Now available for purchase in our Fine Art Galleries:
Majestic Gaze, Botswana, 2008
Photo by @beverlyjoubert "There are so few places left in the world where lions do reign supreme like this male whose shear power is irrepressible. The male lion in this photograph swam onto the island and challenged the two old male lions we called ‘Duba Males’, they were around 14 years old and he was around 6 and in his prime. He took over a pride of 9 lionesses called the Tsaro Pride (named after the Taaro palms as they would use them for shade or to hide in the palm fronds to be more effective during the hunt). He is the father of all the cubs on the island today. We named him ‘Wild Supreme’ as he appeared so majestic and confident, the ultimate lion in his prime. Lions in the Okavango Delta at Duba Plains dominate the landscape the other prides and buffalo herds and anything he casts his eyes on. lions in Botswana are fortunate unlike 660 other male lions for which hunting permits are issued each year." Available as a chromogenic print framed or unframed in sizes up to 2.0m.
For information on how to purchase this and more limited edition fine art by @beverlyjoubert, please visit one of our many National Geographic Fine Art Galleries, contact us on Instagram or find us online at natgeofineart.com.
‘Fulang-Chang and I’
In two parts, oil on composition board with painted mirror frame
The Museum of Modern Art @themuseumofmodernart

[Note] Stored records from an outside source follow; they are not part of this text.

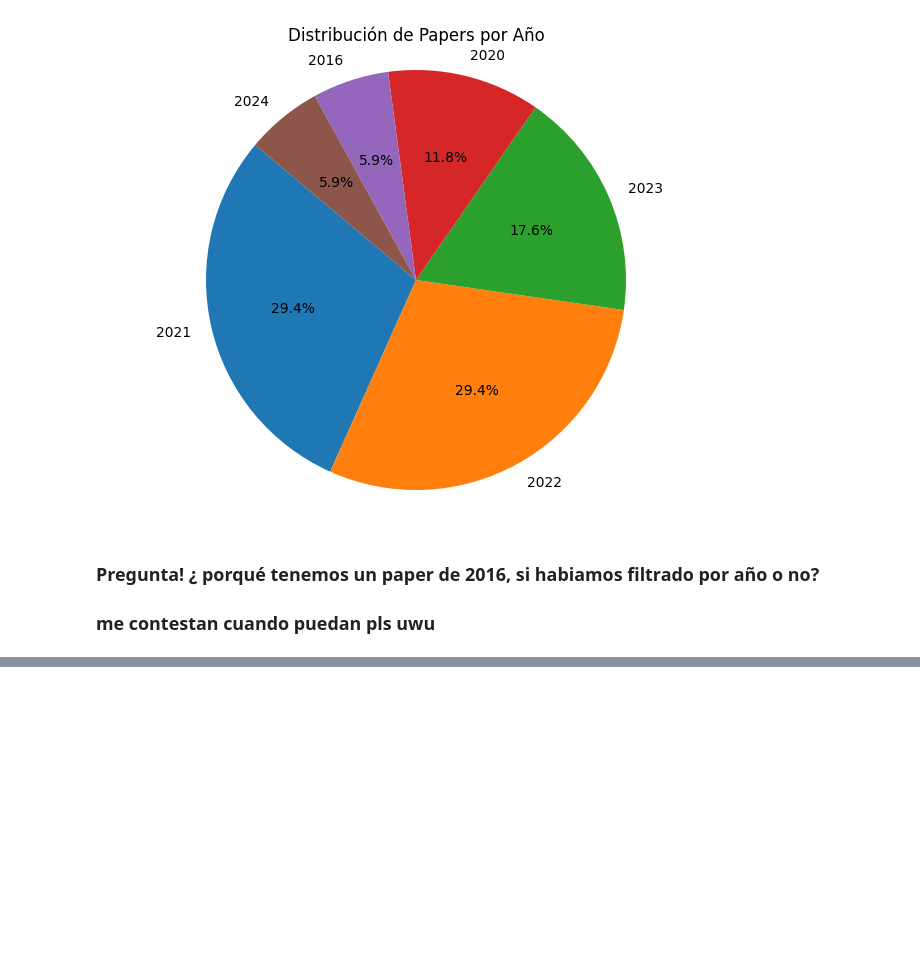
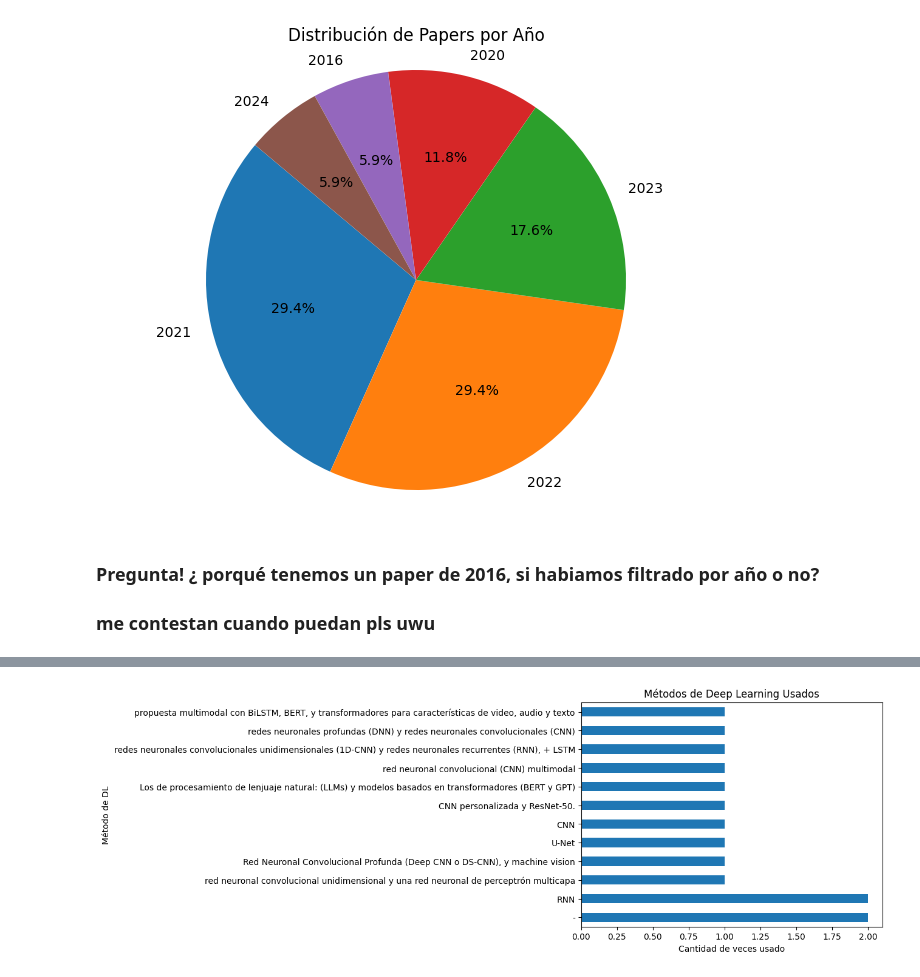
Before and after one commit to BnjmStd/PythonBnjmn, a Jupyter notebook: recognitionEmotion/searchs/analisisPaper/stats.ipynb, the cells around one changed output, grey strips where cells are left out. Saved outputs shown, nothing was run; the diff lists cells and outputs as text; code cells hidden in the pictures; blank space fills up the shorter version.

```diff
--- a/recognitionEmotion/searchs/analisisPaper/stats.ipynb
+++ b/recognitionEmotion/searchs/analisisPaper/stats.ipynb
@@ -168,0 +238,26 @@ print(papersPorAno)
+# %%
+data = {
+    'Método de DL usado': ['-', 'RNN',
+                           'red neuronal convolucional unidimensional y una red neuronal de perceptrón multicapa',
+                           'Red Neuronal Convolucional Profunda (Deep CNN o DS-CNN), y machine vision',
+                           'U-Net', 'CNN',
+                           'CNN personalizada y ResNet-50.',
+                           'Los de procesamiento de lenjuaje natural: (LLMs) y modelos basados en transformadores (BERT y GPT)',
+                           'red neuronal convolucional (CNN) multimodal',
+                           'redes neuronales convolucionales unidimensionales (1D-CNN) y redes neuronales recurrentes (RNN), + LSTM',
+                           'redes neuronales profundas (DNN) y redes neuronales convolucionales (CNN)',
+                           'propuesta multimodal con BiLSTM, BERT, y transformadores para características de video, audio y texto'],
+    'count': [2, 2, 1, 1, 1, 1, 1, 1, 1, 1, 1, 1]
+}
+
+df = pd.DataFrame(data)
+
+# Graficar
+df.plot(kind='barh', x='Método de DL usado', y='count', legend=False)
+plt.title('Métodos de Deep Learning Usados')
+plt.xlabel('Cantidad de veces usado')
+plt.ylabel('Método de DL')
+plt.tight_layout()
+plt.show()
+# %% [output]
+[figure, added]
```
Also changed, not shown: parts of 16 cells of this notebook, 1 other file.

Fulang-Chang and I depicts Kahlo with one of her pet monkeys, interpreted by many as surrogates for the children she and Diego Rivera were unable to conceive. The painting was included in the first major exhibition of her work, held at Julien Levy Gallery in New York in 1938. In the essay that accompanied the show, the Surrealist leader André Breton described Kahlo's work as "a ribbon around a bomb" and hailed her as a self-created Surrealist painter. Although she appreciated his enthusiasm for her work, Kahlo did not agree with his assessment: "They thought I was a Surrealist but I wasn’t. I never painted dreams. I painted my own reality." Kahlo later gave this painting to her close friend Mary Sklar, attaching a mirror to it so that, if Sklar chose, the two friends could be together.